By releasing its custom-built handset, the company wants to demonstrate a demand for the device by pitching it to consumers, primarily in Western markets, eager to try the latest gadget.

Though it is still a small player in the global smartphone market, Jolla’s long-term hopes are pinned on talking up its Sailfish software to other cellphone manufacturers, which the Finnish company hopes will lead to licensing agreements.


“The phone shows the world that we can make a product,” Sami Pienimaki, another Jolla cofounder, said at the company’s development office in Tampere, a two-hour train ride north of Helsinki, Finland’s capital. “But the operating system is where the true value lies.”

To other phone makers, particularly those selling phones in fast-growing markets like China, the pitch is simple: We’ll help you stand out from the crowd.

“Everyone is looking for alternatives because few manufacturers are making money from Android,” Stefano Mosconi, Jolla’s Italian cofounder and chief technology officer, said at the company’s offices in central Helsinki, which previously housed a Nokia research lab. “We know we can’t ship 200 million handsets overnight. But phone makers need something new, and we can offer that.”

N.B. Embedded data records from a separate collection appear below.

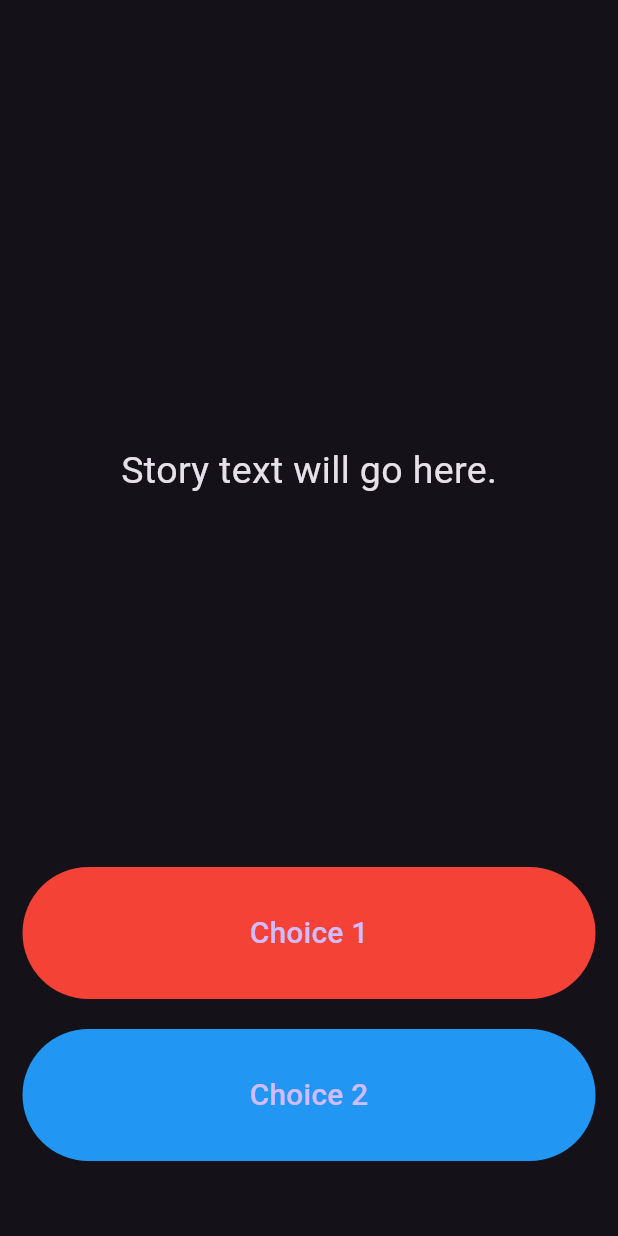
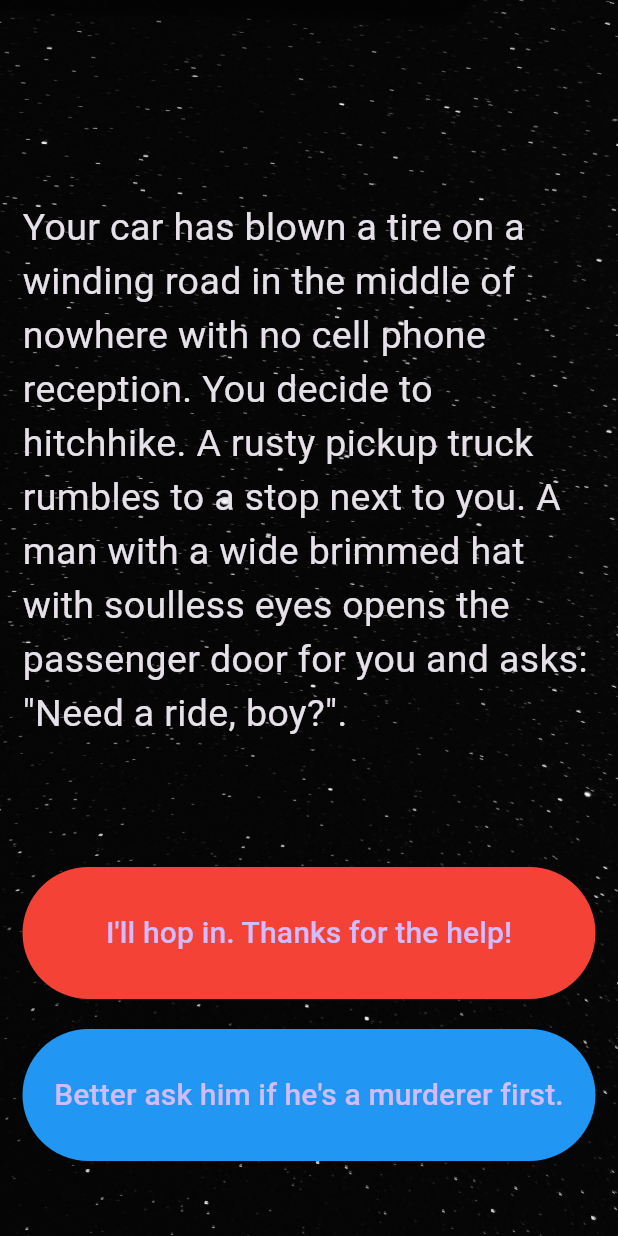
Before and after one commit to xdelmo/the_complete_flutter_development_bootcamp_with_dart, a Flutter app: the screen it shows after launch, on a phone screen of 412 x 824 dp. Run offline on Flutter 3.47's test engine with Material 3 defaults, Android fonts, the phone set to English and light mode, and no system bars; our stand-ins replace audioplayers, rflutter_alert.

Commit message:
first 20 steps

```diff
--- a/destini/lib/main.dart
+++ b/destini/lib/main.dart
@@ -1,3 +1,4 @@
+import 'package:destini_challenge_starting/story_brain.dart';
 import 'package:flutter/material.dart';
 
 //TODO: Step 15 - Run the app and see if you can see the screen update with the first story. Delete this TODO if it looks as you expected.
@@ -14,6 +15,7 @@
 }
 
 //TODO: Step 9 - Create a new storyBrain object from the StoryBrain class.
+StoryBrain storyBrain = StoryBrain();
 
 class StoryPage extends StatefulWidget {
   _StoryPageState createState() => _StoryPageState();
@@ -25,6 +27,12 @@
     return Scaffold(
       body: Container(
         //TODO: Step 1 - Add background.png to this Container as a background image.
+        decoration: BoxDecoration(
+          image: DecorationImage(
+            image: AssetImage("images/bg-destini.jpg"),
+            fit: BoxFit.cover,
+          ),
+        ),
         padding: EdgeInsets.symmetric(vertical: 50.0, horizontal: 15.0),
         constraints: BoxConstraints.expand(),
         child: SafeArea(
@@ -36,7 +44,7 @@
                 child: Center(
                   child: Text(
                     //TODO: Step 10 - use the storyBrain to get the first story title and display it in this Text Widget.
-                    'Story text will go here.',
+                    getStory(),
                     style: TextStyle(
                       fontSize: 25.0,
                     ),
@@ -49,13 +57,14 @@
                   onPressed: () {
                     //Choice 1 made by user.
                     //TODO: Step 18 - Call the nextStory() method from storyBrain and pass the number 1 as the choice made by the user.
+                    nextStory(1);
                   },
                   style: TextButton.styleFrom(
                     backgroundColor: Colors.red,
                   ),
                   child: Text(
                     //TODO: Step 13 - Use the storyBrain to get the text for choice 1.
-                    'Choice 1',
+                    getChoice1(),
                     style: TextStyle(
                       fontSize: 20.0,
                     ),
@@ -73,13 +82,14 @@
                   onPressed: () {
                     //Choice 2 made by user.
                     //TODO: Step 19 - Call the nextStory() method from storyBrain and pass the number 2 as the choice made by the user.
+                    nextStory(2);
                   },
                   style: TextButton.styleFrom(
                     backgroundColor: Colors.blue,
                   ),
                   child: Text(
                     //TODO: Step 14 - Use the storyBrain to get the text for choice 2.
-                    'Choice 2',
+                    getChoice2(),
                     style: TextStyle(
                       fontSize: 20.0,
                     ),
--- a/destini/lib/story_brain.dart
+++ b/destini/lib/story_brain.dart
@@ -1,55 +1,65 @@
 //TODO: Step 6 - import the story.dart file into this file.
+import 'package:destini_challenge_starting/story.dart';
 
 //TODO: Step 5 - Create a new class called StoryBrain.
+class StoryBrain {}
 
 //TODO: Step 7 - Uncomment the lines below to include storyData as a private property in StoryBrain. Hint: You might need to change something in story.dart to make this work.
-
-//List<Story> _storyData = [
-//  Story(
-//      storyTitle:
-//      'Your car has blown a tire on a winding road in the middle of nowhere with no cell phone reception. You decide to hitchhike. A rusty pickup truck rumbles to a stop next to you. A man with a wide brimmed hat with soulless eyes opens the passenger door for you and asks: "Need a ride, boy?".',
-//      choice1: 'I\'ll hop in. Thanks for the help!',
-//      choice2: 'Better ask him if he\'s a murderer first.'),
-//  Story(
-//      storyTitle: 'He nods slowly, unphased by the question.',
-//      choice1: 'At least he\'s honest. I\'ll climb in.',
-//      choice2: 'Wait, I know how to change a tire.'),
-//  Story(
-//      storyTitle:
-//      'As you begin to drive, the stranger starts talking about his relationship with his mother. He gets angrier and angrier by the minute. He asks you to open the glovebox. Inside you find a bloody knife, two severed fingers, and a cassette tape of Elton John. He reaches for the glove box.',
-//      choice1: 'I love Elton John! Hand him the cassette tape.',
-//      choice2: 'It\'s him or me! You take the knife and stab him.'),
-//  Story(
-//      storyTitle:
-//      'What? Such a cop out! Did you know traffic accidents are the second leading cause of accidental death for most adult age groups?',
-//      choice1: 'Restart',
-//      choice2: ''),
-//  Story(
-//      storyTitle:
-//      'As you smash through the guardrail and careen towards the jagged rocks below you reflect on the dubious wisdom of stabbing someone while they are driving a car you are in.',
-//      choice1: 'Restart',
-//      choice2: ''),
-//  Story(
-//      storyTitle:
-//      'You bond with the murderer while crooning verses of "Can you feel the love tonight". He drops you off at the next town. Before you go he asks you if you know any good places to dump bodies. You reply: "Try the pier".',
-//      choice1: 'Restart',
-//      choice2: '')
-//];
+List<Story> _storyData = [
+  Story(
+      storyTitle:
+          'Your car has blown a tire on a winding road in the middle of nowhere with no cell phone reception. You decide to hitchhike. A rusty pickup truck rumbles to a stop next to you. A man with a wide brimmed hat with soulless eyes opens the passenger door for you and asks: "Need a ride, boy?".',
+      choice1: 'I\'ll hop in. Thanks for the help!',
+      choice2: 'Better ask him if he\'s a murderer first.'),
+  Story(
+      storyTitle: 'He nods slowly, unphased by the question.',
+      choice1: 'At least he\'s honest. I\'ll climb in.',
+      choice2: 'Wait, I know how to change a tire.'),
+  Story(
+      storyTitle:
+          'As you begin to drive, the stranger starts talking about his relationship with his mother. He gets angrier and angrier by the minute. He asks you to open the glovebox. Inside you find a bloody knife, two severed fingers, and a cassette tape of Elton John. He reaches for the glove box.',
+      choice1: 'I love Elton John! Hand him the cassette tape.',
+      choice2: 'It\'s him or me! You take the knife and stab him.'),
+  Story(
+      storyTitle:
+          'What? Such a cop out! Did you know traffic accidents are the second leading cause of accidental death for most adult age groups?',
+      choice1: 'Restart',
+      choice2: ''),
+  Story(
+      storyTitle:
+          'As you smash through the guardrail and careen towards the jagged rocks below you reflect on the dubious wisdom of stabbing someone while they are driving a car you are in.',
+      choice1: 'Restart',
+      choice2: ''),
+  Story(
+      storyTitle:
+          'You bond with the murderer while crooning verses of "Can you feel the love tonight". He drops you off at the next town. Before you go he asks you if you know any good places to dump bodies. You reply: "Try the pier".',
+      choice1: 'Restart',
+      choice2: '')
+];
 
 //TODO: Step 23 - Use the storyNumber property inside getStory(), getChoice1() and getChoice2() so that it gets the updated story and choices rather than always just the first (0th) one.
 
 //TODO: Step 8 - Create a method called getStory() that returns the first storyTitle from _storyData.
+String getStory() {
+  return _storyData[0].storyTitle;
+}
 
 //TODO: Step 11 - Create a method called getChoice1() that returns the text for the first choice1 from _storyData.
+String getChoice1() {
+  return _storyData[0].choice1;
+}
 
 //TODO: Step 12 - Create a method called getChoice2() that returns the text for the first choice2 from _storyData.
+String getChoice2() {
+  return _storyData[0].choice2;
+}
 
 //TODO: Step 25 - Change the storyNumber property into a private property so that only story_brain.dart has access to it. You can do this by right clicking on the name (storyNumber) and selecting Refactor -> Rename to make the change across all the places where it's used.
 
 //TODO: Step 16 - Create a property called storyNumber which starts with a value of 0. This will be used to track which story the user is currently viewing.
-
+int storyNumber = 0;
 //TODO: Step 17 - Create a method called nextStory(), it should not have any outputs but it should have 1 input called choiceNumber which will be the choice number (int) made by the user.
-
+void nextStory(int choiceNumber) {}
 //TODO: Step 20 - Download the story plan here: https://drive.google.com/uc?export=download&id=1KU6EghkO9Hf2hRM0756xFHgNaZyGCou3
 
 //TODO: Step 21 - Using the story plan, update nextStory() to change the storyNumber depending on the choice made by the user. e.g. if choiceNumber was equal to 1 and the storyNumber is 0, the storyNumber should become 2.
```
Also changed, not shown: destini/lib/story.dart (+8 -2 lines), destini/images/background.png (deleted), destini/images/bg-destini.jpg (added).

Despite Jolla’s ambitious plans, it faces an uphill challenge. The global smartphone market has become a duopoly of Google’s Android and Apple’s iOS, which represented almost 95 percent of the 1 billion handsets shipped last year, according to the research company Strategy Analytics. And Microsoft, another technology giant, is doubling down on smartphones, putting the final touches on a $7.4 billion deal to buy Nokia’s handset business.

Several other software makers are also trying to compete for a piece of global smartphone sales.


They include Mozilla, the nonprofit company behind the Firefox Web browser, which has introduced its own software for low-cost phones.

Confronted with stiff competition, Jolla is facing some of these challenges head-on. The company has opened its own app store for developers, but its software also allows customers to run popular existing Android programs such as WhatsApp and Twitter.

That arrangement includes a partnership with the Russian Web giant Yandex, which gives Jolla users access to its app store with more than 80,000 Android programs. Jolla, however, has yet to reach a similar deal with Google’s larger Play store.

“If we didn’t have access to Android, no one would have bought our device,” said Mosconi. “We can show people they can use the same apps available on other phones.”

Much like its more established rivals, Jolla is aiming its software at consumers in developing economies who are only now upgrading from their cheap handsets to more sophisticated devices.

Markets like China and India are expected to report double-digit growth in smartphone sales this year, mostly from low-cost Android devices.

But analysts say local operators like China Mobile are looking for ways to differentiate their handsets and services from those of their rivals.

The use of new operating systems may help to attract customers who have yet to become accustomed to Android or iOS.

Jolla’s software experience is markedly different from those of its bigger rivals.

The Jolla phone is designed for swiping across the screen to move between apps; the operating system does not use a home button for navigation. Drop-down menus in each program offer short cuts to popular functions like sending a text message or checking e-mail.

And open programs — displayed as mini icons on the home screen — update automatically. That allows users to change songs on the handset’s music player or find a contact’s phone number without opening the app itself.

The phones also have technology built into interchangeable rear covers that will alter software features.

While the cellphone startup has sold fewer than 100,000 handsets worldwide since the model was released late last year, many in Helsinki’s technology community say Jolla’s operating system and device, which retails for around $550, show that Finland’s telecommunications industry can still compete on a global stage.

When Jolla started selling its phones in November, for instance, a line of expectant customers snaked around the company’s pop-up store in central Helsinki despite freezing temperatures.